Nathaniel Westsuggested and arranged the first prophetic conference in 1878 and was one of the leading teachers. His book, The Thousand Years in Both Testaments (1880), has been called the most important defense of premillennialism which has been written. However, West had no patience with pretribulationism. He taught that the 144,000 who are sealed in Revelation 7 are the fulfillment of the promise in Romans 11 - the salvation of literal Israel. Their salvation will occur at the beginning of the seventieth week as a result of the ministry of the two witnesses (Rev. 11), and they are sealed that they might take the place of the Church which is seen in the great multitude in Revelation 7 - a multitude which is to suffer near extinction at the hands of Antichrist in the Great Tribulation. "They (these two groups) assure us also that the Christian Church will not be removed from the earth, or become extinct under persecution, but, reduced and suffering, will also live to see the Advent" (p. 245). "They (the 144,000) are ... the Israelitish Church of the Future .... It is not that Gentile believers have utterly perished in the apostasy, for Paul teaches the contrary. I Thess. iv:16,17; nor that no Jewish believers become martyrs, for John teaches otherwise, Rev. vii:9 . . . . But it is that, in the height of the apostasy, when the true Church is almost gone, God will restore Israel, and preserve of Israel an election, undestroyed by the tribulation, who shall live to see the Advent" (p. 249). West believed not that the Church would be removed by rapture and its place taken by a Jewish remnant, but that the Church would be removed by persecution and martyrdom.
These views were published in 1880 when emphasis upon pretribulationism had not yet become strong. In a later book (Daniel's Great Prophecy, 1898) when the issue had become more important and pretribulationism had won many supporters, West expressed himself in far more vigorous terms. Speaking of the 70th week, he said, "All the devices of interpretation which torture the Word of God to support a vain theory of exemption of the church from the tribulation are forever shattered" (p. 128). "It is needless to say that the apostles followed their Master's teaching and it took his Olivet discourse as the textbook of their eschatology. It ruled the whole faith of the early church. It settled every heresy as to the time of the advent. It corrected the Thessalonian error as to the 'any moment view.' Paul appeals to it to decide the question" (p. 130). "When the Antichrist and the Jews are in covenant, at the beginning of the 70th week, and clearer still, when the breach occurs between them at the middle of the week, then the determination of the year, perhaps the month, but never the day or hour will be certain, i.e., to all believers" (p. 131). Is pretribulationism a device which tortures the Word of God? a vain theory? a heresy? an error? So West believed.

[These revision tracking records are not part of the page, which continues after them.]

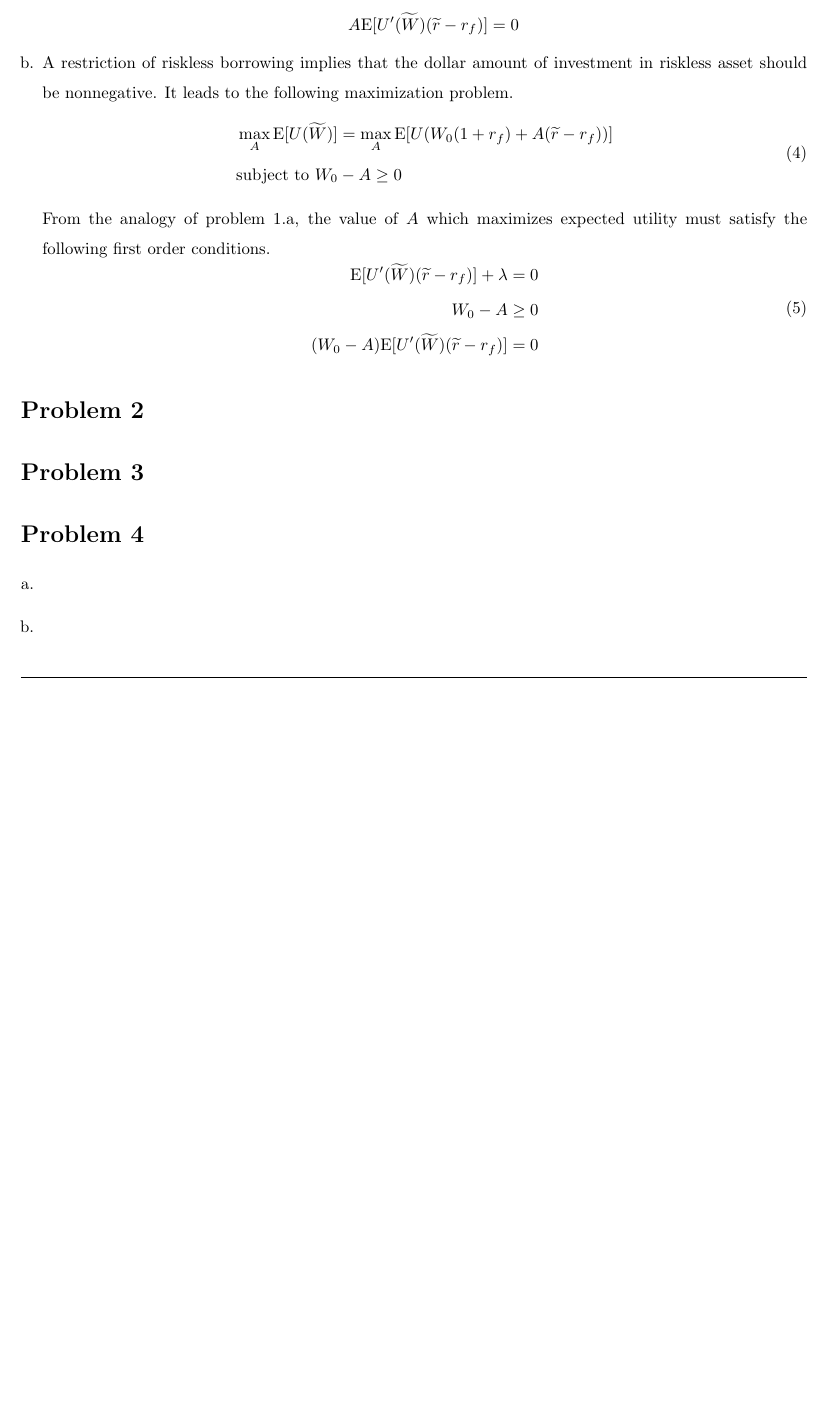
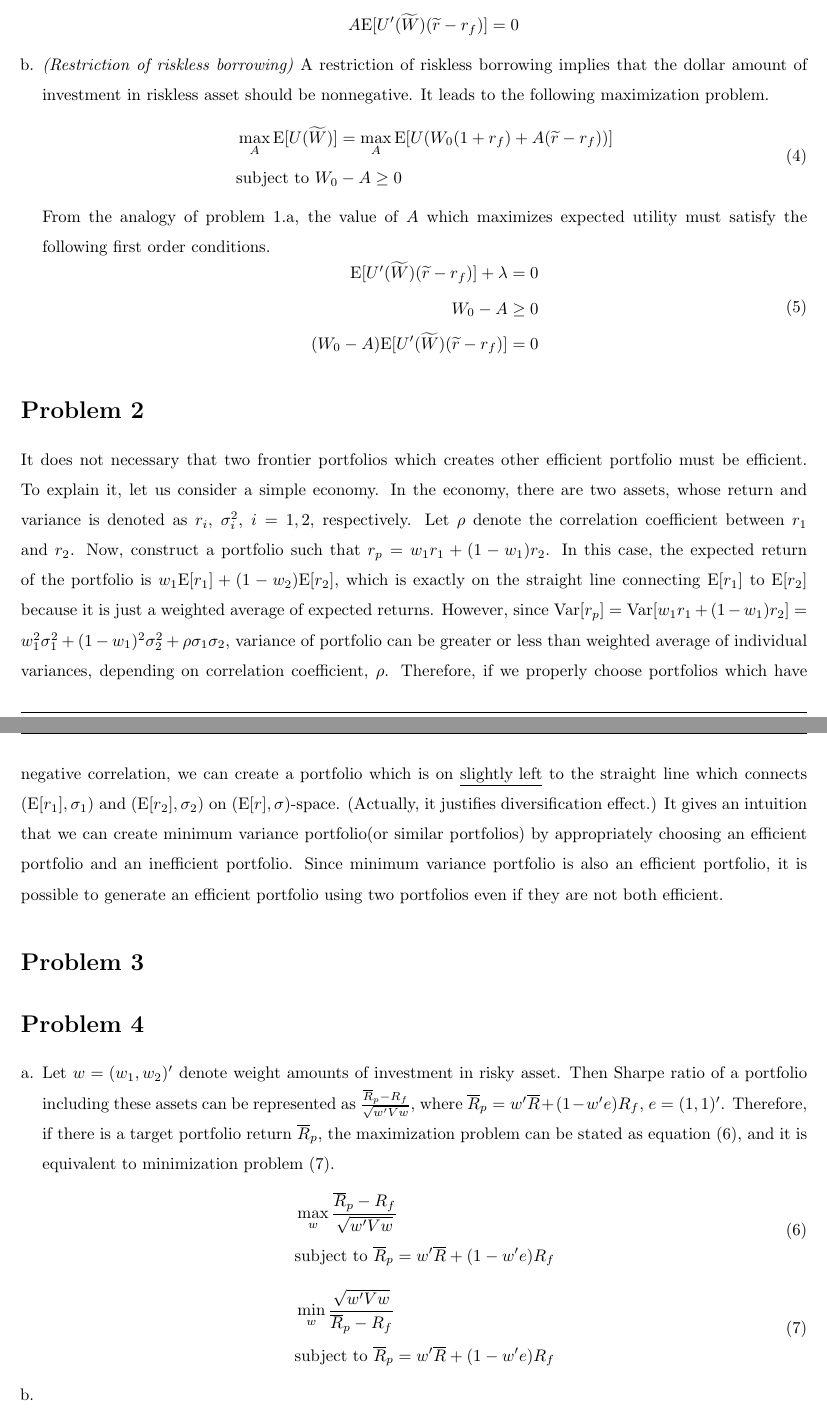
Before and after one commit to wbpark91/FIN591, a LaTeX problem sheet (Homework/HW1/FIN591_HW1.tex): part of page 2 of 2 before the commit and two parts of pages 2 and 3 of 3 after it, the two joined at a grey line, cut so that both start at the same text, the shorter picture padded with empty space. Compiled offline with pdfLaTeX.

Commit message:
Problem 2 Solved

```diff
--- a/Homework/HW1/FIN591_HW1.tex
+++ b/Homework/HW1/FIN591_HW1.tex
@@ -174,17 +175,22 @@
 			A \E[U'(\widetilde{W})(\widetilde{r} - r_f)] = 0
 		\end{aligned}
 		\end{equation}
+%--------------------------------------------------------------------------------------------------------------
+%--------------------------------------------------------------------------------------------------------------
 		%% Problem 1-b.
-		\item
+		\item \textit{(Restriction of riskless borrowing)}
 		A restriction of riskless borrowing implies that the dollar amount of investment in riskless asset should be nonnegative. It leads to the following maximization problem.
+%--------------------------------------------------------------------------------------------------------------
+		%% Maximization Problem
 		\begin{equation}	\label{eq:prob1-b: max 1}
 		\begin{aligned}
 			& \max_A \E[U(\widetilde{W})] = \max_A \E[U(W_0 (1 + r_f) + A(\widetilde{r} - r_f))] \\
 			& \text{subject to } W_0 - A \geq 0
 		\end{aligned}
 		\end{equation}
-
+%--------------------------------------------------------------------------------------------------------------
 		From the analogy of problem 1.a, the value of $A$ which maximizes expected utility must satisfy the following first order conditions.
+		%% First Order Conditions
 		\begin{equation}	\label{eq:prob1-b: FOC}
 		\begin{aligned}
 			\E[U'(\widetilde{W})(\widetilde{r} - r_f)] + \lambda = 0		\\
@@ -199,7 +205,7 @@
 %	PROBLEM 2
 %----------------------------------------------------------------------------------------
 \begin{homeworkProblem}
-
+	It does not necessary that two frontier portfolios which creates other efficient portfolio must be efficient. To explain it, let us consider a simple economy. In the economy, there are two assets, whose return and variance is denoted as $r_i$, $\sigma_i^2$, $i = 1, 2$, respectively. Let $\rho$ denote the correlation coefficient between $r_1$ and $r_2$. Now, construct a portfolio such that $r_p = w_1 r_1 + (1 - w_1) r_2$. In this case, the expected return of the portfolio is $w_1 \E[r_1] + (1 - w_2) \E[r_2]$, which is exactly on the straight line connecting $\E[r_1]$ to $\E[r_2]$ because it is just a weighted average of expected returns. However, since $\Var[r_p] = \Var[w_1 r_1 + (1 - w_1) r_2] = w_1^2 \sigma_1^2 + (1 - w_1)^2 \sigma_2^2 + \rho \sigma_1 \sigma_2$, variance of portfolio can be greater or less than weighted average of individual variances, depending on correlation coefficient, $\rho$. Therefore, if we properly choose portfolios which have negative correlation, we can create a portfolio which is on \underline{slightly left} to the straight line which connects $(\E[r_1], \sigma_1)$ and $(\E[r_2], \sigma_2)$ on $(\E[r], \sigma)$-space. (Actually, it justifies diversification effect.) It gives an intuition that we can create minimum variance portfolio(or similar portfolios) by appropriately choosing an efficient portfolio and an inefficient portfolio. Since minimum variance portfolio is also an efficient portfolio, it is possible to generate an efficient portfolio using two portfolios even if they are not both efficient.
 \end{homeworkProblem}
 %----------------------------------------------------------------------------------------
 %	PROBLEM 3
@@ -214,6 +220,23 @@
 	\begin{enumerate}[a.]
 		%% Problem 4-a.
 		\item
+		Let $w = (w_1, w_2)'$ denote weight amounts of investment in risky asset. Then Sharpe ratio of a portfolio including these assets can be represented as $\frac{\overline{R}_p - R_f}{\sqrt{w'Vw}}$, where $\overline{R}_p = w'\overline{R} + (1-w'e)R_f$, $e = (1, 1)'$. Therefore, if there is a target portfolio return $\overline{R}_p$, the maximization problem can be stated as equation (\ref{eq: prob4-a: max problem}), and it is equivalent to minimization problem (\ref{eq: prob4-a: min problem}).
+%----------------------------------------------------------------------------------------
+		%% Maximization Problem 4.a-1
+		\begin{equation}	\label{eq: prob4-a: max problem}
+		\begin{aligned}
+			& \max_w \frac{\overline{R}_p - R_f}{\sqrt{w'Vw}}	\\
+			& \text{subject to } \overline{R}_p = w'\overline{R} + (1-w'e)R_f
+		\end{aligned}
+		\end{equation}
+%----------------------------------------------------------------------------------------
+		%% Minimization Problem 4.a-1
+		\begin{equation}	\label{eq: prob4-a: min problem}
+		\begin{aligned}
+			& \min_w \frac{\sqrt{w'Vw}}{\overline{R}_p - R_f}	\\
+			& \text{subject to } \overline{R}_p = w'\overline{R} + (1 - w'e)R_f
+		\end{aligned}
+		\end{equation}
 		%% Problem 4-b.
 		\item
 	\end{enumerate}
```
Also changed, not shown: Homework/HW1/FIN591_HW1.pdf, Homework/HW1/FIN591_HW1.tex (9 more changed lines), 3 other files.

From: from the first two chapters of the book The Blessed Hope by George E. Ladd, Pages 19-60. ( Eerdmans Publishing Company. Grand Rapids, Michigan. 1956).